TO DO -> What is needed is every line of the data that includes the word "property". Please copy each one.

^^^^^^^^^^^^^^^^

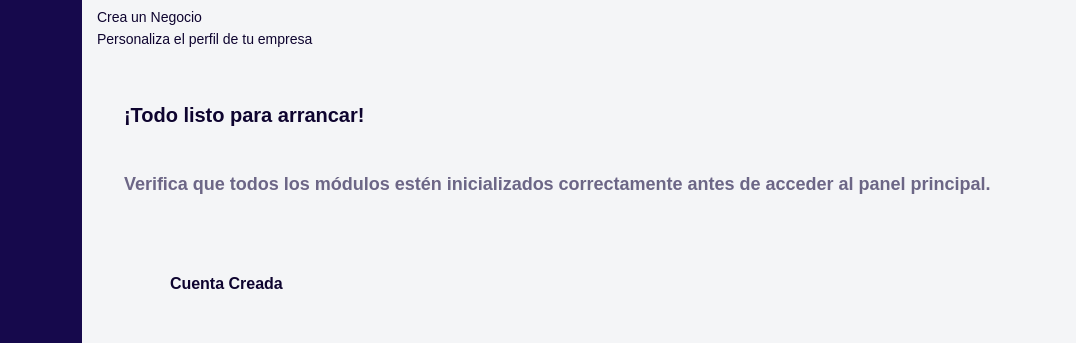
Old version of the form app/ui/creatingBusiness.ui in the repository Brando-1510/Proyecto-Integrador-2.0; both pictures show x 294 to 1370 and y 0 to 343 of the 1370 by 689 pixel window.
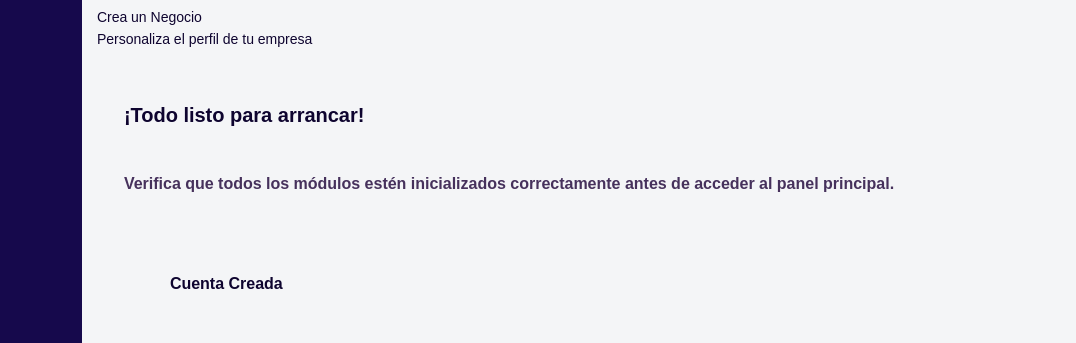
New version of the form. Icons and pictures are not drawn.

```diff
--- a/app/ui/creatingBusiness.ui
+++ b/app/ui/creatingBusiness.ui
@@ -888,8 +888,8 @@
                 <item>
                  <widget class="QLabel" name="lblSubtituloRegistro_6">
                   <property name="styleSheet">
-                   <string notr="true">font-size:18px;
-color: #6C6686;</string>
+                   <string notr="true">font-size:16px;
+color: #46315c;</string>
                   </property>
                   <property name="text">
                    <string>Verifica que todos los módulos estén inicializados correctamente antes de acceder al panel principal.</string>
```
Left out of the diff: 6 changed lines with no effect on the pictures.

^^^^^^^^^^^^^^^^

RESULT FOR THIS TASK ->
                   <property name="styleSheet">
                   </property>
                   <property name="text">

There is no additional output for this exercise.